Send back the records exactly as written, with no images.

===== Records for this task =====

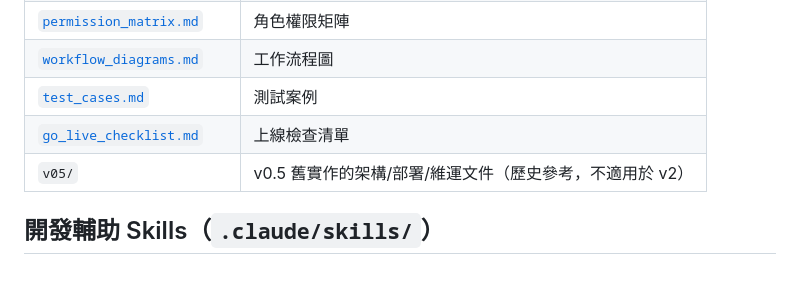
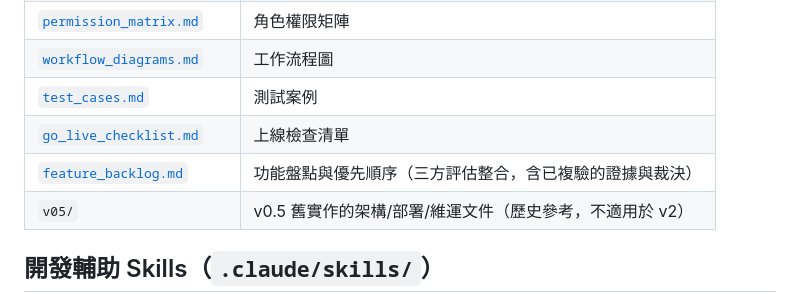
Before and after one commit to jjaass9507/SQL_agent, a Markdown page: README.md, the part around the change. Rendered like a GitHub page; blank space fills up the shorter version.

```diff
--- a/README.md
+++ b/README.md
@@ -54,6 +54,7 @@
 | [`workflow_diagrams.md`](docs/workflow_diagrams.md) | 工作流程圖 |
 | [`test_cases.md`](docs/test_cases.md) | 測試案例 |
 | [`go_live_checklist.md`](docs/go_live_checklist.md) | 上線檢查清單 |
+| [`feature_backlog.md`](docs/feature_backlog.md) | 功能盤點與優先順序（三方評估整合，含已複驗的證據與裁決） |
 | `v05/` | v0.5 舊實作的架構/部署/維運文件（歷史參考，不適用於 v2） |
 
 ## 開發輔助 Skills（`.claude/skills/`）
```
Also changed, not shown: docs/feature_backlog.md (added, +423 -0 lines).
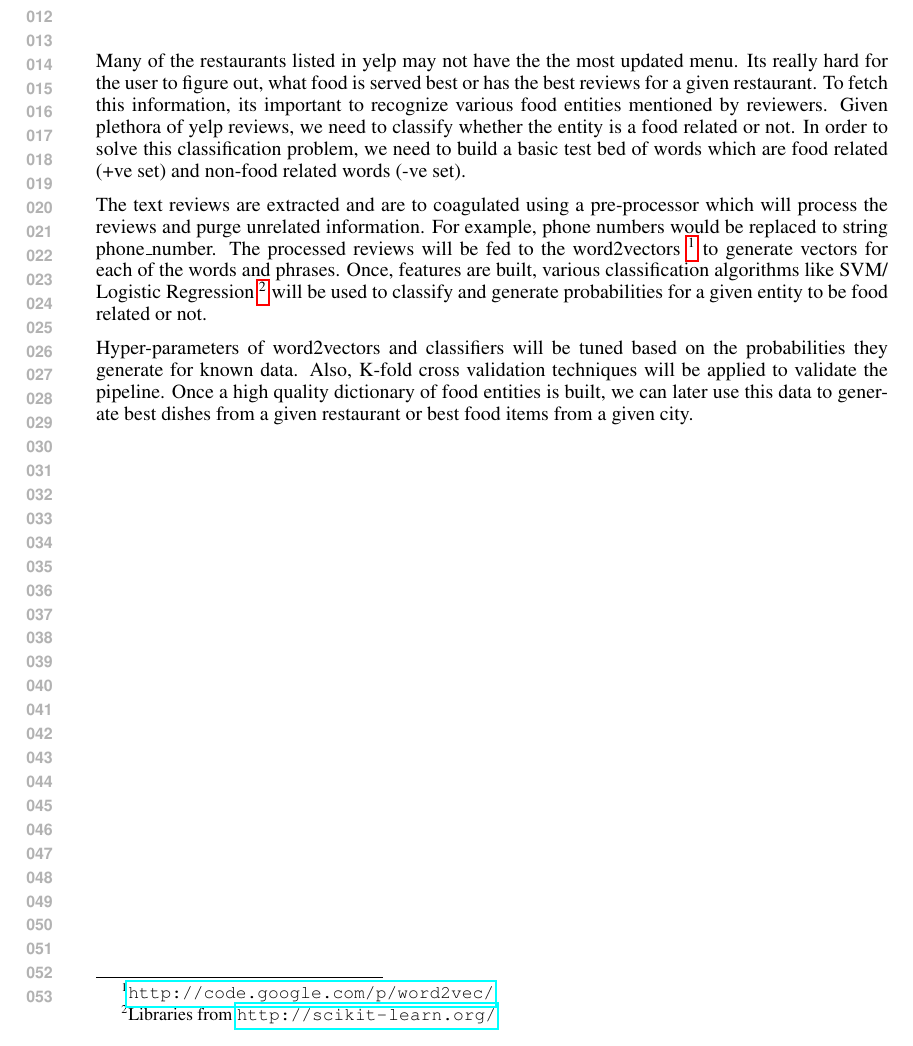
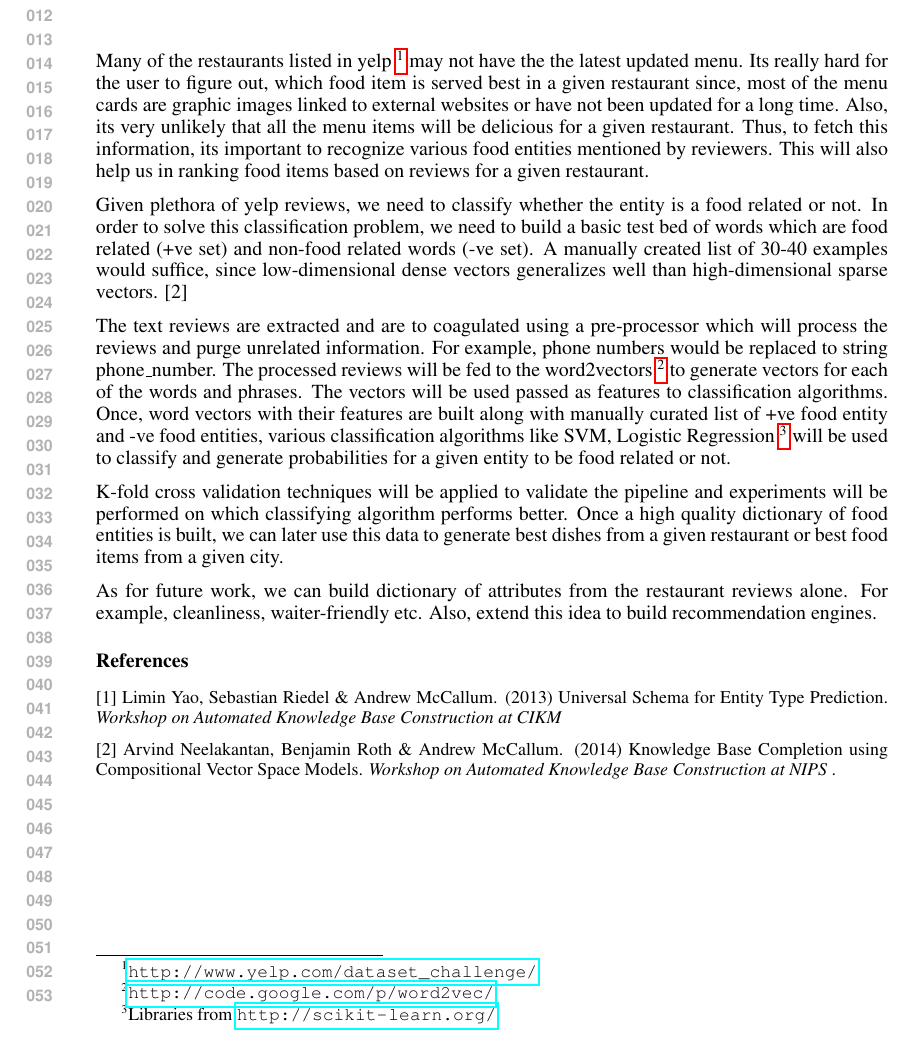
Before and after one commit to rahul8590/yelp_ml, a LaTeX document (latex/proposal.tex): part of the page, cut so that both start at the same text. Compiled offline with pdfLaTeX.

Commit message:
updated based on comments

```diff
--- a/latex/proposal.tex
+++ b/latex/proposal.tex
@@ -39,12 +39,29 @@ University of Massachusetts Amherst\\
 % Don't put hyper-parameters%
 % As future work or if time permits type , tell you can build a dictionary of attributes for restruants from the reviews alone like lighting, smell, cleaniness , waiter-friendly-cool, calm, loud, romantic, which is rarely mentioned in the manually provided by yelp attributes section. %
 % Dude, I have more idea. Do yelp suggest restraunts if you visit another restraunts ? We can do this just from reviews. Treat is matrix-factorization with restraunts (as items) and food items(built using dictionary) mentioned in the reviews (as users) .%
-Many of the restaurants listed in yelp may not have the the most updated menu. Its really hard for the user to figure out, what food is served best or has the best reviews for a given restaurant. To fetch this information, its important to recognize various food entities mentioned by reviewers. Given plethora of yelp reviews, we need to classify whether the entity is a food related or not. In order to solve this classification problem, we need to build a basic test bed of words which are food related (+ve set) and non-food related words (-ve set).
-
-The text reviews are extracted and are to coagulated using a pre-processor which will process the reviews and purge unrelated information. For example, phone numbers would be replaced to string phone\_number. The processed reviews will be fed to the word2vectors \footnote{ \url{http://code.google.com/p/word2vec/ } } to generate vectors for each of the words and phrases. Once, features are built, various classification algorithms like SVM/ Logistic Regression \footnote{ Libraries from \url{http://scikit-learn.org/}} will be used to classify and generate probabilities for a given entity to be food related or not.
-
-Hyper-parameters of word2vectors and classifiers will be tuned based on the probabilities they generate for known data. Also, K-fold cross validation techniques will be applied to validate the pipeline.
-Once a high quality dictionary of food entities is built, we can later use this data to generate best dishes from a given restaurant or best food items from a given city.
 
 
+Many of the restaurants listed in yelp \footnote{\url{http://www.yelp.com/dataset_challenge/}} may not have the the latest updated menu. Its really hard for the user to figure out, which food item is served best in a given restaurant since, most of the menu cards are graphic images linked to external websites or have not been updated for a long time. Also, its very unlikely that all the menu items will be delicious for a given restaurant. Thus, to fetch this information, its important to recognize various food entities mentioned by reviewers. This will also help us in ranking food items based on reviews for a given restaurant.
+
+Given plethora of yelp reviews, we need to classify whether the entity is a food related or not. In order to solve this classification problem, we need to build a basic test bed of words which are food related (+ve set) and non-food related words (-ve set). A manually created list of 30-40 examples would suffice, since low-dimensional dense vectors generalizes well than high-dimensional sparse vectors. [2]
+
+The text reviews are extracted and are to coagulated using a pre-processor which will process the reviews and purge unrelated information. For example, phone numbers would be replaced to string phone\_number. The processed reviews will be fed to the word2vectors \footnote{ \url{http://code.google.com/p/word2vec/ } } to generate vectors for each of the words and phrases. The vectors will be used passed as features to classification algorithms. Once, word vectors with their features are built along with manually curated list of +ve food entity and -ve food entities, various classification algorithms like SVM, Logistic Regression \footnote{ Libraries from \url{http://scikit-learn.org/}} will be used to classify and generate probabilities for a given entity to be food related or not.
+
+K-fold cross validation techniques will be applied to validate the pipeline and experiments will be performed on which classifying algorithm performs better. Once a high quality dictionary of food entities is built, we can later use this data to generate best dishes from a given restaurant or best food items from a given city.
+
+As for future work, we can build dictionary of attributes from the restaurant reviews alone. For example, cleanliness, waiter-friendly etc. Also, extend this idea to build recommendation engines.
+
+\subsubsection*{References}
+
+
+\small{
+[1] Limin Yao, Sebastian Riedel \& Andrew McCallum. (2013)
+Universal Schema for Entity Type Prediction.
+{\it Workshop on Automated Knowledge Base Construction at CIKM }
+
+[2] Arvind Neelakantan, Benjamin Roth \& Andrew McCallum. (2014)
+Knowledge Base Completion using Compositional Vector Space Models.
+{\it Workshop on Automated Knowledge Base Construction  at NIPS }.
+}
+
 \end{document}
```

=====

Answer to this exercise
Before and after one commit to jjaass9507/SQL_agent, a Markdown page: README.md, the part around the change. Rendered like a GitHub page; blank space fills up the shorter version.

```diff
--- a/README.md
+++ b/README.md
@@ -54,6 +54,7 @@
 | [`workflow_diagrams.md`](docs/workflow_diagrams.md) | 工作流程圖 |
 | [`test_cases.md`](docs/test_cases.md) | 測試案例 |
 | [`go_live_checklist.md`](docs/go_live_checklist.md) | 上線檢查清單 |
+| [`feature_backlog.md`](docs/feature_backlog.md) | 功能盤點與優先順序（三方評估整合，含已複驗的證據與裁決） |
 | `v05/` | v0.5 舊實作的架構/部署/維運文件（歷史參考，不適用於 v2） |
 
 ## 開發輔助 Skills（`.claude/skills/`）
```
Also changed, not shown: docs/feature_backlog.md (added, +423 -0 lines).
Before and after one commit to rahul8590/yelp_ml, a LaTeX document (latex/proposal.tex): part of the page, cut so that both start at the same text. Compiled offline with pdfLaTeX.

Commit message:
updated based on comments

```diff
--- a/latex/proposal.tex
+++ b/latex/proposal.tex
@@ -39,12 +39,29 @@ University of Massachusetts Amherst\\
 % Don't put hyper-parameters%
 % As future work or if time permits type , tell you can build a dictionary of attributes for restruants from the reviews alone like lighting, smell, cleaniness , waiter-friendly-cool, calm, loud, romantic, which is rarely mentioned in the manually provided by yelp attributes section. %
 % Dude, I have more idea. Do yelp suggest restraunts if you visit another restraunts ? We can do this just from reviews. Treat is matrix-factorization with restraunts (as items) and food items(built using dictionary) mentioned in the reviews (as users) .%
-Many of the restaurants listed in yelp may not have the the most updated menu. Its really hard for the user to figure out, what food is served best or has the best reviews for a given restaurant. To fetch this information, its important to recognize various food entities mentioned by reviewers. Given plethora of yelp reviews, we need to classify whether the entity is a food related or not. In order to solve this classification problem, we need to build a basic test bed of words which are food related (+ve set) and non-food related words (-ve set).
-
-The text reviews are extracted and are to coagulated using a pre-processor which will process the reviews and purge unrelated information. For example, phone numbers would be replaced to string phone\_number. The processed reviews will be fed to the word2vectors \footnote{ \url{http://code.google.com/p/word2vec/ } } to generate vectors for each of the words and phrases. Once, features are built, various classification algorithms like SVM/ Logistic Regression \footnote{ Libraries from \url{http://scikit-learn.org/}} will be used to classify and generate probabilities for a given entity to be food related or not.
-
-Hyper-parameters of word2vectors and classifiers will be tuned based on the probabilities they generate for known data. Also, K-fold cross validation techniques will be applied to validate the pipeline.
-Once a high quality dictionary of food entities is built, we can later use this data to generate best dishes from a given restaurant or best food items from a given city.
 
 
+Many of the restaurants listed in yelp \footnote{\url{http://www.yelp.com/dataset_challenge/}} may not have the the latest updated menu. Its really hard for the user to figure out, which food item is served best in a given restaurant since, most of the menu cards are graphic images linked to external websites or have not been updated for a long time. Also, its very unlikely that all the menu items will be delicious for a given restaurant. Thus, to fetch this information, its important to recognize various food entities mentioned by reviewers. This will also help us in ranking food items based on reviews for a given restaurant.
+
+Given plethora of yelp reviews, we need to classify whether the entity is a food related or not. In order to solve this classification problem, we need to build a basic test bed of words which are food related (+ve set) and non-food related words (-ve set). A manually created list of 30-40 examples would suffice, since low-dimensional dense vectors generalizes well than high-dimensional sparse vectors. [2]
+
+The text reviews are extracted and are to coagulated using a pre-processor which will process the reviews and purge unrelated information. For example, phone numbers would be replaced to string phone\_number. The processed reviews will be fed to the word2vectors \footnote{ \url{http://code.google.com/p/word2vec/ } } to generate vectors for each of the words and phrases. The vectors will be used passed as features to classification algorithms. Once, word vectors with their features are built along with manually curated list of +ve food entity and -ve food entities, various classification algorithms like SVM, Logistic Regression \footnote{ Libraries from \url{http://scikit-learn.org/}} will be used to classify and generate probabilities for a given entity to be food related or not.
+
+K-fold cross validation techniques will be applied to validate the pipeline and experiments will be performed on which classifying algorithm performs better. Once a high quality dictionary of food entities is built, we can later use this data to generate best dishes from a given restaurant or best food items from a given city.
+
+As for future work, we can build dictionary of attributes from the restaurant reviews alone. For example, cleanliness, waiter-friendly etc. Also, extend this idea to build recommendation engines.
+
+\subsubsection*{References}
+
+
+\small{
+[1] Limin Yao, Sebastian Riedel \& Andrew McCallum. (2013)
+Universal Schema for Entity Type Prediction.
+{\it Workshop on Automated Knowledge Base Construction at CIKM }
+
+[2] Arvind Neelakantan, Benjamin Roth \& Andrew McCallum. (2014)
+Knowledge Base Completion using Compositional Vector Space Models.
+{\it Workshop on Automated Knowledge Base Construction  at NIPS }.
+}
+
 \end{document}
```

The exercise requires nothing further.